To make matters worse, Bruce Dickinson puts forward one his most irritating vocal performances. While his voice retains its range he too has taken on board some hard rock influence, resulting in a gravelly inflection to his singing. This isn’t a problem on its own, but as a result of this he seemingly can’t hit a good clean note or put melody into his voice, instead simply shouting over the music with little restraint. The relatively banal music no longer accommodates for any gravitas or passion Bruce might have been able to put into his singing, and the music’s lack of intrigue also makes this a more vocally oriented effort, further exacerbating these issues.
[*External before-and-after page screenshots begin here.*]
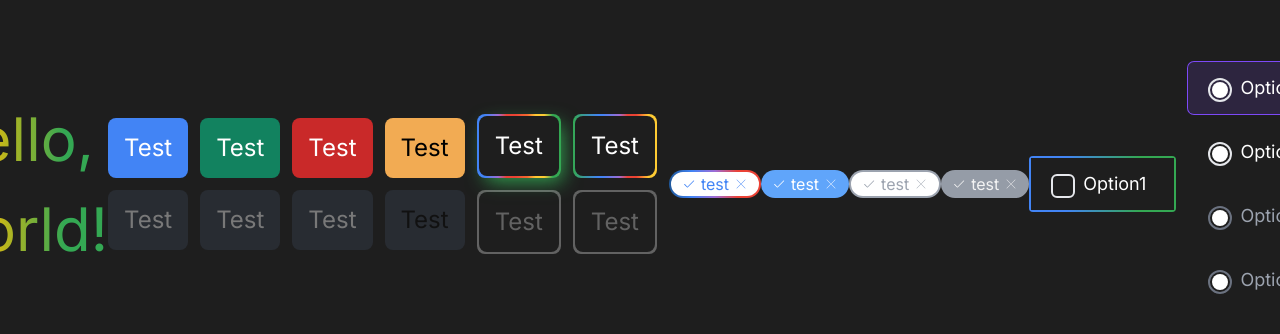
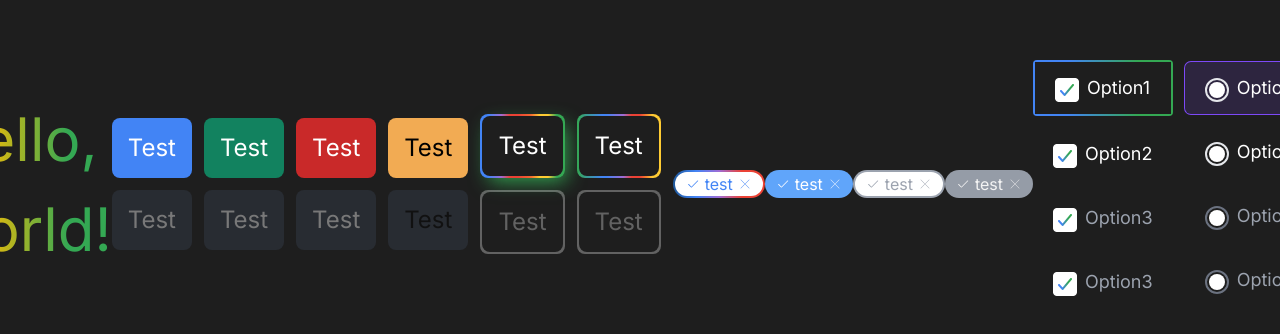
Before and after one commit to GdscCpp/socal-gd-website, a Next.js app: page / in a window 1280 px wide. Shown: the part 216-550 px from the top of the page. Built offline with nearby package versions, Linux system fonts and the light colour scheme.

Commit message:
final cleanu & svg fix

```diff
--- a/src/app/page.tsx
+++ b/src/app/page.tsx
@@ -111,7 +111,7 @@ export default function Page() {
           variant={CHECKBOX_VARIANTS.CHECKBOX_PADDING_ON_LG}
           disabled={false}
         />
-        {/* <Checkbox
+        <Checkbox
           label="Option2"
           checked
           onChange={() => {}}
@@ -131,7 +131,7 @@ export default function Page() {
           onChange={() => {}}
           variant={CHECKBOX_VARIANTS.CHECKBOX_DISABLED_LG}
           disabled={true}
-        /> */}
+        />
       </div>
 
       <Input label="test" type="text" value="test" onChange={() => {}} />
--- a/src/components/input/Checkbox.tsx
+++ b/src/components/input/Checkbox.tsx
@@ -1,23 +1,16 @@
 import { useState } from "react";
-import CheckboxSvg from "../svgs/CheckboxSvg";
+import CheckboxSvg from "../../../public/images/check.png";
+import Image from "next/image";
 
-{
-  /* Stuck on
-  Checkboxes with no padding:
-  - when selected and hovered over, it fills purple when it should be white still
-  - checkbox and label should have a blue shadow when pressed
-  - checkmark for Option2 only shows up when Option1 is checked
-  */
-}
+// checkmark for Option2 only shows up when Option1 is checked
 
 export enum CHECKBOX_VARIANTS {
   CHECKBOX_PADDING_ON_LG = "hover:shadow-button-hover hover:shadow-blue-500 has-[:checked]:shadow-button-hover has-[:checked]:ring-1 has-[:checked]:shadow-blue-500 has-[:checked]:bg-purple-500 has-[:checked]:bg-opacity-15 has-[:checked]:ring-blue-500 has-[:checked]:ring-0 opacity-100 hover:border-opacity-100 hover:bg-opacity-15 p-[2px] text-body-xl hover:bg-purple-500 active:bg-dark-500",
-  CHECKBOX_PADDING_OFF_LG = "bg-dark-500 text-white py-3 text-body-xl",
-  CHECKBOX_DISABLED_LG = "py-3 text-body-xl text-gray-400 dark:text-gray-500",
-
-  CHECKBOX_PADDING_ON_MD = "hover:shadow-button-hover active:shadow-xl active:shadow-blue-500 py-2.5 text-body-lg has-[:checked]:bg-purple-500 has-[:checked]:bg-opacity-15 has-[:checked]:ring-blue-500  has-[:checked]:ring-1 opacity-100 hover:border-opacity-100 hover:bg-opacity-15 py-3 hover:bg-purple-500 active:bg-dark-500",
+  CHECKBOX_PADDING_OFF_LG = "bg-dark-500 text-white text-body-xl",
+  CHECKBOX_DISABLED_LG = "text-body-xl text-gray-400 dark:text-gray-500",
+  CHECKBOX_PADDING_ON_MD = "hover:shadow-button-hover active:shadow-xl active:shadow-blue-500 py-2.5 text-body-lg has-[:checked]:bg-purple-500 has-[:checked]:bg-opacity-15 has-[:checked]:ring-blue-500  has-[:checked]:ring-1 opacity-100 hover:border-opacity-100 hover:bg-opacity-15 hover:bg-purple-500 active:bg-dark-500",
   CHECKBOX_PADDING_OFF_MD = "bg-dark-500 text-white py-2.5 text-body-lg",
-  CHECKBOX_DISABLED_MD = "py-2.5 text-body-lg text-gray-400 dark:text-gray-500",
+  CHECKBOX_DISABLED_MD = "text-body-lg text-gray-400 dark:text-gray-500",
 }
 
 interface CheckboxProps {
@@ -38,13 +31,13 @@ export default function Checkbox({
   variant,
 }: CheckboxProps) {
   const [isChecked, setIsChecked] = useState(checked);
+  const [isHovered, setIsHovered] = useState(false);
 
-  const hasPaddingOff =
-    variant === CHECKBOX_VARIANTS.CHECKBOX_PADDING_OFF_LG ||
-    variant === CHECKBOX_VARIANTS.CHECKBOX_PADDING_OFF_MD;
   return (
     <label
       onClick={() => setIsChecked(!isChecked)}
+      onMouseEnter={() => setIsHovered(true)}
+      onMouseLeave={() => setIsHovered(false)}
       className={`
         rounded-[4px]
         cursor-pointer
@@ -56,17 +49,22 @@ export default function Checkbox({
       `}
     >
       <div className="flex gap-2 bg-dark-400 py-3 px-5">
+        {isChecked && (
+          <Image
+            className="absolute pointer-events-none mt-[2px] ml-[-2px] rounded-lg ease-in-out duration-200 overflow-visible"
+            src={CheckboxSvg}
+            alt="Checkbox"
+            width={28}
+            height={28}
+            onClick={() => setIsChecked(!isChecked)}
+          />
+        )}
         <input
           type="checkbox"
-          id="LG_PADDING_Checkbox"
           onChange={onChange}
           disabled={disabled}
           /* If there is no padding, only show for the icons itself */
           className={`
-            ${
-              hasPaddingOff &&
-              "transition active:ring-transparent active:shadow-md hover:ring-4 hover:ring-opacity-15 hover:border-white-500 hover:border-opacity-15 hover:bg-purple-500 hover:bg-opacity-15"
-            }
             transition
             peer
             shrink-0
@@ -83,11 +81,22 @@ export default function Checkbox({
             disabled:border-gray-500
             disabled: visible
             cursor-pointer
+            ${!disabled && "hover:shadow-button-hover hover:shadow-blue-500 has-[:checked]:shadow-button-hover"}
           `}
         />
-        <label htmlFor="Checkbox">{label}</label>
-        <CheckboxSvg />
-        <polyline points="20 6 9 17 4 12"></polyline>
+        <label
+          htmlFor="Checkbox"
+          style={
+            !disabled && isHovered
+              ? {
+                  textShadow: "2px 4px 10px #4284F5",
+                }
+              : {}
+          }
+          className="select-none"
+        >
+          {label}
+        </label>
       </div>
     </label>
   );
--- a/src/components/input/Radio.tsx
+++ b/src/components/input/Radio.tsx
@@ -51,7 +51,6 @@ export default function Radio({
       <div className="flex gap-2">
         <input
           type="radio"
-          id="LG_PADDING_RADIO"
           checked={isChecked}
           onChange={onChange}
           disabled={disabled}
@@ -73,7 +72,9 @@ export default function Radio({
             cursor-pointer
           `}
         />
-        <label htmlFor="Radio">{label}</label>
+        <label className="select-none" htmlFor="Radio">
+          {label}
+        </label>
         <RadioSVG />
         <polyline points="20 6 9 17 4 12"></polyline>
       </div>
--- a/src/components/svgs/CheckboxSvg.tsx
+++ /dev/null
@@ -1,34 +0,0 @@
-export default function CheckboxSvg() {
-  return (
-    <svg
-      className="absolute w-4 h-4 mt-2 ml-1 hidden peer-checked:block pointer-events-none"
-      width="14"
-      height="12"
-      viewBox="0 0 14 12"
-      fill="none"
-      xmlns="http://www.w3.org/2000/svg"
-    >
-      <path
-        fill-rule="evenodd"
-        clip-rule="evenodd"
-        d="M13.6427 0.234381C14.0661 0.590071 14.1211 1.22168 13.7654 1.64512L5.36723 11.6429C5.18082 11.8648 4.9074 11.9951 4.61762 12C4.32784 12.005 4.05013 11.8841 3.85625 11.6687L0.25705 7.6696C-0.112892 7.25856 -0.0795702 6.62544 0.331478 6.2555C0.742525 5.88555 1.37564 5.91888 1.74559 6.32992L4.57446 9.47312L12.232 0.357054C12.5876 -0.0663868 13.2193 -0.121309 13.6427 0.234381Z"
-        fill="url(#paint0_linear_301_352)"
-      />
-      <defs>
-        <linearGradient
-          id="paint0_linear_301_352"
-          x1="0"
-          y1="5.99997"
-          x2="14"
-          y2="5.99997"
-          gradientUnits="userSpaceOnUse"
-        >
-          <stop stop-color="#4284F5" />
-          <stop offset="0.25" stop-color="#4284F5" />
-          <stop offset="0.75" stop-color="#34A853" />
-          <stop offset="1" stop-color="#34A853" />
-        </linearGradient>
-      </defs>
-    </svg>
-  );
-}
```
Also changed, not shown: public/images/check.png (added).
However, in spite of the mediocrity of the instruments and the bad vocals in front of them the real killer here is the songwriting, which is both a very large step down from before and bad even when this album is viewed in its own microcosm. The songs are largely flat and unengaging; there’s very little in the way of intelligence or nuance in the structuring of a lot of these songs. They all have a tendency to repeat themselves a lot and not go anywhere. There is a clear lack of focus and development in the musical ideas used in each track, and despite the relatively short lengths of all of these tracks they tend to meander and ride off one idea like a strong intro (you need look no further than ‘Tailgunner’ for an example of this.) There’s very little depth to the compositions or any sort of atmosphere. Few winners emerge from this album as a result; just about everything is simply too dull and shallow – certainly the title track is a decent half-ballad and ‘Mother Russia’ lacks Bruce’s awful singing but everything else is either textbook rockametal or a song with promise that goes nowhere, aside from the hilariously bad ‘Holy Smoke’ which sounds like an overly simplified punkish commercial track gone very wrong.
The repetitious nature of the songs does mean a few hooks are catchy (there’s a good reason ‘Bring Your Daughter…’ is a live staple and it isn’t because you want to remember it) but this can be said of any piece of music, memorability derived from good craftsmanship is a far more meaningful indicator of quality. The lyrics on this album are very poor, especially considering the poetry and epic stories Iron Maiden had delivered in the past. The aforementioned pseudo-classic is one case, but the incoherent ramblings of ‘Tailgunner’ or the mindless tripe of ‘Holy Smoke’ will serve as equally apt examples of their failure on the lyrical front – in fact only the title track and ‘Mother Russia’ have decent lyrics. And as a final insult even the production is a step down, with the drums having a dry sound to them and everything else sounding decidedly lifeless and tired. Quite how a band that was a bastion of excellence that redefined metal could crash and burn like this remains something of a mystery. It’s a tragic album this; the downfall of a heavy metal legend. Do not seek this out unless you wish to be irritated or saddened.